Go through the material line by line. Say how many lines contain the word "canvasCtx", and give nothing more.

----

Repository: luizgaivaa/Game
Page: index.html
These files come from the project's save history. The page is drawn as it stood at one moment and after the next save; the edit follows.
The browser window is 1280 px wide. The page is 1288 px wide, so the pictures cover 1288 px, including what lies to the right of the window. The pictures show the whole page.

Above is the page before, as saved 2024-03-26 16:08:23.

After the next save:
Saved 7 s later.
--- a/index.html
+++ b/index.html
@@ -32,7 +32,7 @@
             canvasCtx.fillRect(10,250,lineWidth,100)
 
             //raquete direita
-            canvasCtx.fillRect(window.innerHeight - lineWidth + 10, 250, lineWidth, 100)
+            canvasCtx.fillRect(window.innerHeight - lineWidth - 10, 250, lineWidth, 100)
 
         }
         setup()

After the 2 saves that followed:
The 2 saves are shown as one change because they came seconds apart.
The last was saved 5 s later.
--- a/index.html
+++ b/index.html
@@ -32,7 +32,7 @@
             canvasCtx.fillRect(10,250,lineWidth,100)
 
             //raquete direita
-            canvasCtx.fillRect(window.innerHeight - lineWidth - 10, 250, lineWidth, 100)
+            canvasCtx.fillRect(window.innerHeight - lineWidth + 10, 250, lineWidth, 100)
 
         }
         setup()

----

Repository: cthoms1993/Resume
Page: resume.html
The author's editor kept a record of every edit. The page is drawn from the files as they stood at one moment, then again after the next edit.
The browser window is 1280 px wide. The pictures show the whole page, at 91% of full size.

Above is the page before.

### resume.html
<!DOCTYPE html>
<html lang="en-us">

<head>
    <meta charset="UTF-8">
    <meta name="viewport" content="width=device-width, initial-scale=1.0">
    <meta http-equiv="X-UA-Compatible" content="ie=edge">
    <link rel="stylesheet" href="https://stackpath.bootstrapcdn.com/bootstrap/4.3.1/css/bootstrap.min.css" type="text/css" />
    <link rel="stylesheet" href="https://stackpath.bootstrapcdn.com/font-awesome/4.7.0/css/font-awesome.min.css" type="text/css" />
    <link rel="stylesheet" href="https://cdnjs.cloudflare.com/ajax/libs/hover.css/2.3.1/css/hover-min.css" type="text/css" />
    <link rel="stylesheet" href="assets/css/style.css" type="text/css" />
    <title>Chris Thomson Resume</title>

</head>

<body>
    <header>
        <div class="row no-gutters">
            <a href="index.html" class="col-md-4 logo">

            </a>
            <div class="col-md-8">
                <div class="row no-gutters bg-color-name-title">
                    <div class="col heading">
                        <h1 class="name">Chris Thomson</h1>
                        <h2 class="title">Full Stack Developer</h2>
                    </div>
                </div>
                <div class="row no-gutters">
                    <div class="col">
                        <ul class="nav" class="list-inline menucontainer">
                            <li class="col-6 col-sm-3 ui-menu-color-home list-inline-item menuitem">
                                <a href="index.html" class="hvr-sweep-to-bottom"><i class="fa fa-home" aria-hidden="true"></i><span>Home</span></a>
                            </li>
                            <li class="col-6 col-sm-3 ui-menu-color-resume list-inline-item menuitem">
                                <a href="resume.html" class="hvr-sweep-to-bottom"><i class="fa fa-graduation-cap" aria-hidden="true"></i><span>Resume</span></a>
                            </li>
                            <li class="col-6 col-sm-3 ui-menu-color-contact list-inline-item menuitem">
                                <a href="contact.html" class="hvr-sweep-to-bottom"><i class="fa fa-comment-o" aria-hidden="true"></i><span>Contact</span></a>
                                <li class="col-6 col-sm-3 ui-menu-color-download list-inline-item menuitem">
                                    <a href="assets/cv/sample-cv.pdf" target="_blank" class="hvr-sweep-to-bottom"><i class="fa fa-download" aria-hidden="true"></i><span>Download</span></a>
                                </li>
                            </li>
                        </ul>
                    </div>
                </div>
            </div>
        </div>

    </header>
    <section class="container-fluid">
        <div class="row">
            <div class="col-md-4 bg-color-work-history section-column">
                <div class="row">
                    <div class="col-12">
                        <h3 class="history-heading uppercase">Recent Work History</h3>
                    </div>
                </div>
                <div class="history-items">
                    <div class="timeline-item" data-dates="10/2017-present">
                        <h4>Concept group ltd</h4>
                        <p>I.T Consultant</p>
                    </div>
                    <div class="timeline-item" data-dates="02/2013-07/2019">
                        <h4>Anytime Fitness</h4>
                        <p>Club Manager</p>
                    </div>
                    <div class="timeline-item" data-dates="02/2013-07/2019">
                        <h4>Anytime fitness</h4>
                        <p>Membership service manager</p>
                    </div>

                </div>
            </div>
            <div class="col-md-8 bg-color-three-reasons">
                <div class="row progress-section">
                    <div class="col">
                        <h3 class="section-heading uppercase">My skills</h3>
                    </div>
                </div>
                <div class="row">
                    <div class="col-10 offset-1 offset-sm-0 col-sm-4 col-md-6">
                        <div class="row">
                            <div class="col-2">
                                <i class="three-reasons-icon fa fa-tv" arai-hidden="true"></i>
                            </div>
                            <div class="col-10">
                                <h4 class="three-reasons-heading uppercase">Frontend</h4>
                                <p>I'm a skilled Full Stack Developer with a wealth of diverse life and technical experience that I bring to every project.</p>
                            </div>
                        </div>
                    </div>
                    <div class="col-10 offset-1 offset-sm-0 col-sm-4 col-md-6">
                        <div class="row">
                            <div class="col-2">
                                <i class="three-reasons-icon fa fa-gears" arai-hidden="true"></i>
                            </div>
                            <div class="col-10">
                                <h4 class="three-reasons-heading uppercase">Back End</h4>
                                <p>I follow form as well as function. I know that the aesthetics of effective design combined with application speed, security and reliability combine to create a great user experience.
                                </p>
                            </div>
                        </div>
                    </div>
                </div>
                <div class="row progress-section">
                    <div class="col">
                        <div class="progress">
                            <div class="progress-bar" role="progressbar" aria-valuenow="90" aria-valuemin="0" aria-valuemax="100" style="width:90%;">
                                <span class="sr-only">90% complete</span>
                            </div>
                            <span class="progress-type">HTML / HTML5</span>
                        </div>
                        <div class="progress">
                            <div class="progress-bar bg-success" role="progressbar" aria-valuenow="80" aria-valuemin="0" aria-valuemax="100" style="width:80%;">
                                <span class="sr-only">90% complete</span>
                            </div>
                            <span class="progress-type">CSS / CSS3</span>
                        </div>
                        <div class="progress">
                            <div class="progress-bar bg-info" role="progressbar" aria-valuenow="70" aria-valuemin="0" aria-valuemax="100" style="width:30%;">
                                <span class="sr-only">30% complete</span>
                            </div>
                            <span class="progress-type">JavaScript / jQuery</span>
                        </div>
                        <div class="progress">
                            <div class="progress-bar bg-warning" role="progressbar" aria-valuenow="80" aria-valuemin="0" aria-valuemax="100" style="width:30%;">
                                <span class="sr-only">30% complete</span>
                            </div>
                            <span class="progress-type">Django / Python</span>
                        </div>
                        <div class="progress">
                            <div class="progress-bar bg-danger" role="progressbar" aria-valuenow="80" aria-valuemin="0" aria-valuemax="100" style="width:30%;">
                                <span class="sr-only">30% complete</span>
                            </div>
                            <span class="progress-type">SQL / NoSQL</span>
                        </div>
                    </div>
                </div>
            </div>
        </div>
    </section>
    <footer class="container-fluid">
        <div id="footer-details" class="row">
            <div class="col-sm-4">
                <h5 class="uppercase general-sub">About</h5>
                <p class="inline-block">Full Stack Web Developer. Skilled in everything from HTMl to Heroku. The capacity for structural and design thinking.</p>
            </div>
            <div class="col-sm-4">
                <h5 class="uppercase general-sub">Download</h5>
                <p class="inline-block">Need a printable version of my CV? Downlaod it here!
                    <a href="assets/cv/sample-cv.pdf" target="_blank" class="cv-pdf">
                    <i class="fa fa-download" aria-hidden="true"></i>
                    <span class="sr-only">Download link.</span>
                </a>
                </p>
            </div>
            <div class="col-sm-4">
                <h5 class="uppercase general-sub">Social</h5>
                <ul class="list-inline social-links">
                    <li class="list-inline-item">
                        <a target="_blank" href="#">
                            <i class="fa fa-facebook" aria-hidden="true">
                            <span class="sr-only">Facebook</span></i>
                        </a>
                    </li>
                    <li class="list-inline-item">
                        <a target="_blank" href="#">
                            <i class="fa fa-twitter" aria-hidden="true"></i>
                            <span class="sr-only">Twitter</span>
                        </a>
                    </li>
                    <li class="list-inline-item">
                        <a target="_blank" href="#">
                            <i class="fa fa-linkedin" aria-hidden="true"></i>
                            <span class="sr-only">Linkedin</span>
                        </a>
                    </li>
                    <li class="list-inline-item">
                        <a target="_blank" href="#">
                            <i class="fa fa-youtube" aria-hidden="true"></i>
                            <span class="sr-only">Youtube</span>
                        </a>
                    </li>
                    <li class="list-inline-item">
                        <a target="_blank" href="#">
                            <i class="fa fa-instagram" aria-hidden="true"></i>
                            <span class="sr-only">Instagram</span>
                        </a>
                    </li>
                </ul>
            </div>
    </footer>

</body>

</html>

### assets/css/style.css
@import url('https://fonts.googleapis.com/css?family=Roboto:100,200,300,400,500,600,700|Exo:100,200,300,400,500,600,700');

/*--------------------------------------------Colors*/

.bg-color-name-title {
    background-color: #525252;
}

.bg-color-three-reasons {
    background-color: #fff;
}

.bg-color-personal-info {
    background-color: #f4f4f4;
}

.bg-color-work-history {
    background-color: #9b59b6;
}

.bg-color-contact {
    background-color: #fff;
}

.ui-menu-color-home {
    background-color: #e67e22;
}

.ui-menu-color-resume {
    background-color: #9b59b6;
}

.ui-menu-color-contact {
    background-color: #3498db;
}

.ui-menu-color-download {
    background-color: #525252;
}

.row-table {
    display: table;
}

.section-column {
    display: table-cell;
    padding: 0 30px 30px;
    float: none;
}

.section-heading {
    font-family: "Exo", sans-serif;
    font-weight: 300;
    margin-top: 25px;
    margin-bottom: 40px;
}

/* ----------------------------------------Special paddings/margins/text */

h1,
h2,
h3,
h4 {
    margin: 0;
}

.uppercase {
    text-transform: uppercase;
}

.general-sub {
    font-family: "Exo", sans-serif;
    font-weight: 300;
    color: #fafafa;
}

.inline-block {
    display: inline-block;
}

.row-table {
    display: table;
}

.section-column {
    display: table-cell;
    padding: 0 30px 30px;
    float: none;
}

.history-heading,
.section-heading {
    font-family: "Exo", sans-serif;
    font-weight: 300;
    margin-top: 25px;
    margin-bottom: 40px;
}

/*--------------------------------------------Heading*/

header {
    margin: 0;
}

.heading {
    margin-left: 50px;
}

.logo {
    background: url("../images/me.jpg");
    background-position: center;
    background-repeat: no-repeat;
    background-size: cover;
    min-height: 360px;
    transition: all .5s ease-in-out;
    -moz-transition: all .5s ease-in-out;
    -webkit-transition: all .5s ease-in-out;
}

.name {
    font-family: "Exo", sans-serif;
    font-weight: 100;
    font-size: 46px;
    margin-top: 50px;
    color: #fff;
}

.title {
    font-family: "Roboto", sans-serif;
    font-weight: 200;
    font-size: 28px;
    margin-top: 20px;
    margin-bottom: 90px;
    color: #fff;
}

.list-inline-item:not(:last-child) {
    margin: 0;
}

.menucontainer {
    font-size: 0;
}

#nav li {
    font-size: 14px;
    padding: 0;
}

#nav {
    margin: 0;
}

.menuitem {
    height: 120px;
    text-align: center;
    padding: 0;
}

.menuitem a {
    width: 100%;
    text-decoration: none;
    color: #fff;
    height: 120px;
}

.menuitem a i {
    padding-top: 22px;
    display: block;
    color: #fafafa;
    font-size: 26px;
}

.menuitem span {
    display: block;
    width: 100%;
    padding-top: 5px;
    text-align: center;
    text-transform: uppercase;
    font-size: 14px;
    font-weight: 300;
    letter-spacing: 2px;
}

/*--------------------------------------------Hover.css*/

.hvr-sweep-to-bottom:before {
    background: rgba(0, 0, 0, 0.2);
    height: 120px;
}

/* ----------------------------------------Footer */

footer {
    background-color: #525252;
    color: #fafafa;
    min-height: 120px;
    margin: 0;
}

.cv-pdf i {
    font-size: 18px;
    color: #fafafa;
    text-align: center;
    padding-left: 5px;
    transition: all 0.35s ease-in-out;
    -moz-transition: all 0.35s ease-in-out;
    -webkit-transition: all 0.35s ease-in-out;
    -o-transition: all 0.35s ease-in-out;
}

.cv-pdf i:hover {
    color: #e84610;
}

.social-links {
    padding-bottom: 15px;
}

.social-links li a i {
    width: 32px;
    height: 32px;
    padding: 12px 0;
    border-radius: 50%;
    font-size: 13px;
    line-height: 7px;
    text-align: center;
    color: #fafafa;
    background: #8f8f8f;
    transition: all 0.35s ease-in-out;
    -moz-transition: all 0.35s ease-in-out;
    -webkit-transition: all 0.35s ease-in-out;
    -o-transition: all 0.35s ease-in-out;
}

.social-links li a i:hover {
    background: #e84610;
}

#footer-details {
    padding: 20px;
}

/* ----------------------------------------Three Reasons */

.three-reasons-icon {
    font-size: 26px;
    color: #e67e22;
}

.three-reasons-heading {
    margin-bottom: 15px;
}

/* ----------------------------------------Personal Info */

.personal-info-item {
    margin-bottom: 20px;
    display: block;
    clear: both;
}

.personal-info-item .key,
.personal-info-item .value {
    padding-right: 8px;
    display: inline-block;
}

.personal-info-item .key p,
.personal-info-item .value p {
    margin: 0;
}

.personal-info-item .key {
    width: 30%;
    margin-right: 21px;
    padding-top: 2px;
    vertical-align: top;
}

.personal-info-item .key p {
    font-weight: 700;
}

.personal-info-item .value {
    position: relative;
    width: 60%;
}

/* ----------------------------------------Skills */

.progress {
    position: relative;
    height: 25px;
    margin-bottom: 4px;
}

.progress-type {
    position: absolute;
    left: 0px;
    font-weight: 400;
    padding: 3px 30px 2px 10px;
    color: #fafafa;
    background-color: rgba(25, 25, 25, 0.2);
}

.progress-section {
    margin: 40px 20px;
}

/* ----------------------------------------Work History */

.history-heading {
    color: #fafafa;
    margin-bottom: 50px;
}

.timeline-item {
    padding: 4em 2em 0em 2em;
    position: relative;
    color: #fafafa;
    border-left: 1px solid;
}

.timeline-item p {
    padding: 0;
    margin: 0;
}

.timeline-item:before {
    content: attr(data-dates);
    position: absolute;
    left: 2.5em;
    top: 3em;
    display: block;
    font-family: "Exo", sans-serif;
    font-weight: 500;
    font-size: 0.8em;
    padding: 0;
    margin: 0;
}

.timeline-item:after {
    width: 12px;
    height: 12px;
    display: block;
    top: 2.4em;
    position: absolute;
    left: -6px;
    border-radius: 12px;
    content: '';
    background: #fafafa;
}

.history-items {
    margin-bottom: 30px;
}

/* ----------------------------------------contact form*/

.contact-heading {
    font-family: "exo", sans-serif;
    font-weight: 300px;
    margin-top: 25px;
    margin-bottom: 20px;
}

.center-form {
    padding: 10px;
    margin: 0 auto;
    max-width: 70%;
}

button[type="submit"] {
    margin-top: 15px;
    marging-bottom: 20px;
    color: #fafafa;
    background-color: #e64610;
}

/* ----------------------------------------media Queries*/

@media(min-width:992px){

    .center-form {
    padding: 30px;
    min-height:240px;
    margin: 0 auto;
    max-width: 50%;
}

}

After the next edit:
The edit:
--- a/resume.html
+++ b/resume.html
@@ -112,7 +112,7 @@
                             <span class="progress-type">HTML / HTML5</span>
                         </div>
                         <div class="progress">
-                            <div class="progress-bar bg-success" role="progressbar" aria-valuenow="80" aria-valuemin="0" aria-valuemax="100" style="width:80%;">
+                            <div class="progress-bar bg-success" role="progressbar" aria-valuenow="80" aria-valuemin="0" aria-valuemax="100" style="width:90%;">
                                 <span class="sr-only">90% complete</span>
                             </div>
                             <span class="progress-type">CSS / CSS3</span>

----

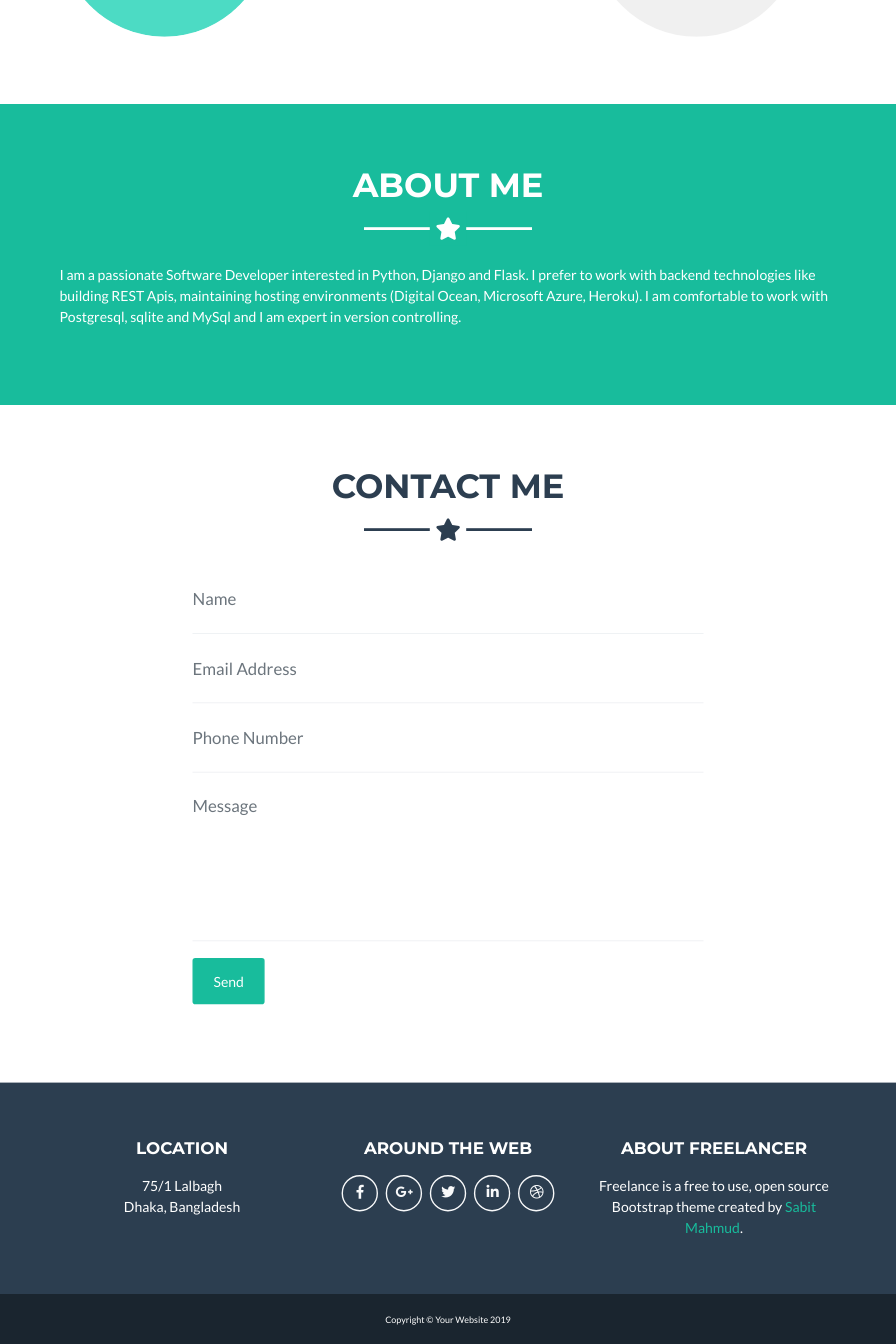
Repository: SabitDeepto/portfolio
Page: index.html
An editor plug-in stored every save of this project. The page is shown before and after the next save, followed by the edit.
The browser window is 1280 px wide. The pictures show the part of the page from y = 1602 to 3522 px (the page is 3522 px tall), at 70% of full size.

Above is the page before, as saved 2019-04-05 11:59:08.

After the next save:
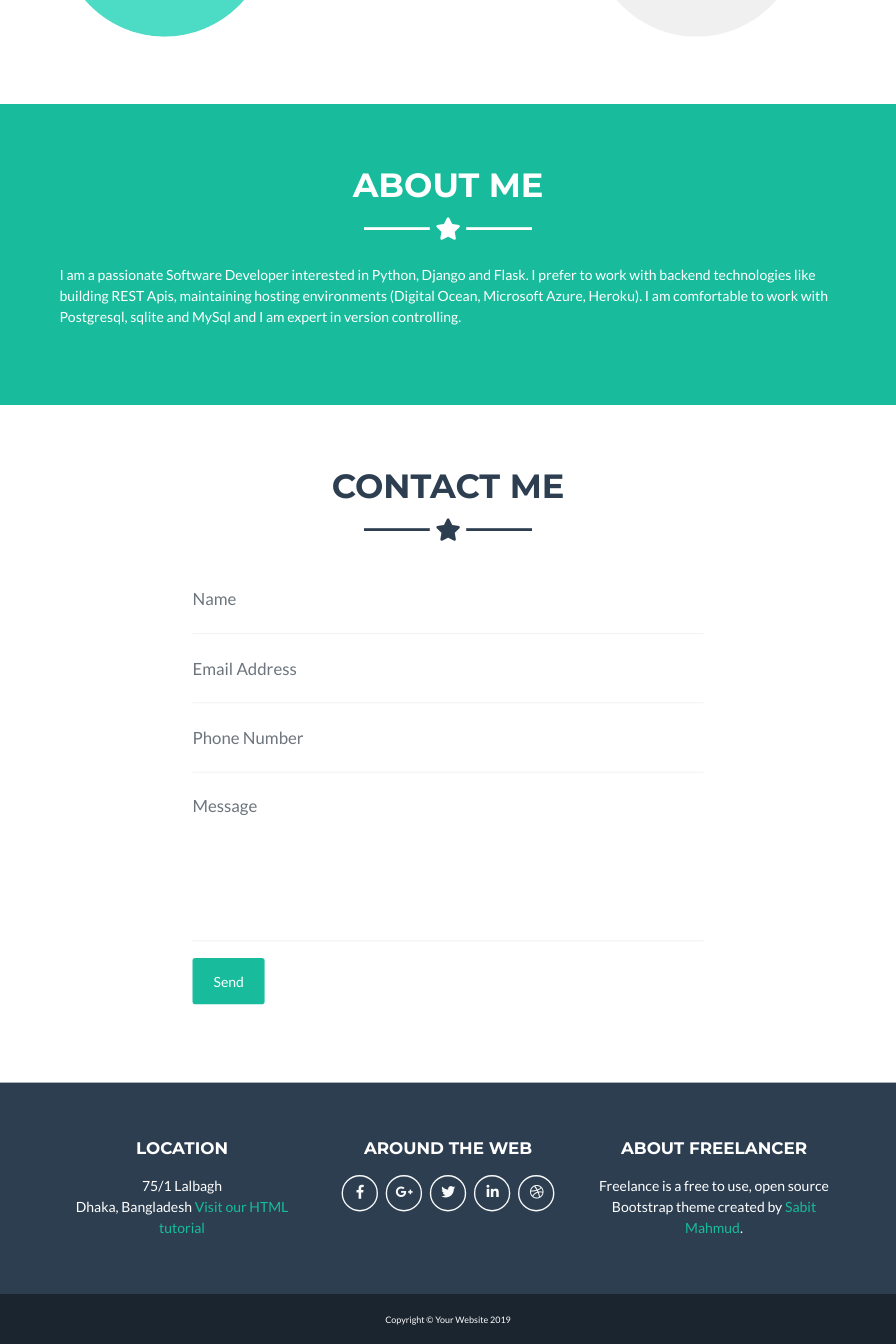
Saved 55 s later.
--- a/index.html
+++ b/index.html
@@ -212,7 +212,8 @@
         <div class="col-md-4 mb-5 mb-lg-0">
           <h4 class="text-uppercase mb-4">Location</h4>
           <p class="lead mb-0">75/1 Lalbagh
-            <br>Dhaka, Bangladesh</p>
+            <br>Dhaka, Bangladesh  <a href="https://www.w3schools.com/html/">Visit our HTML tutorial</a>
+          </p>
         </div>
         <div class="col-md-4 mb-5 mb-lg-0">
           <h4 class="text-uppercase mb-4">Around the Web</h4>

----

● Response box
6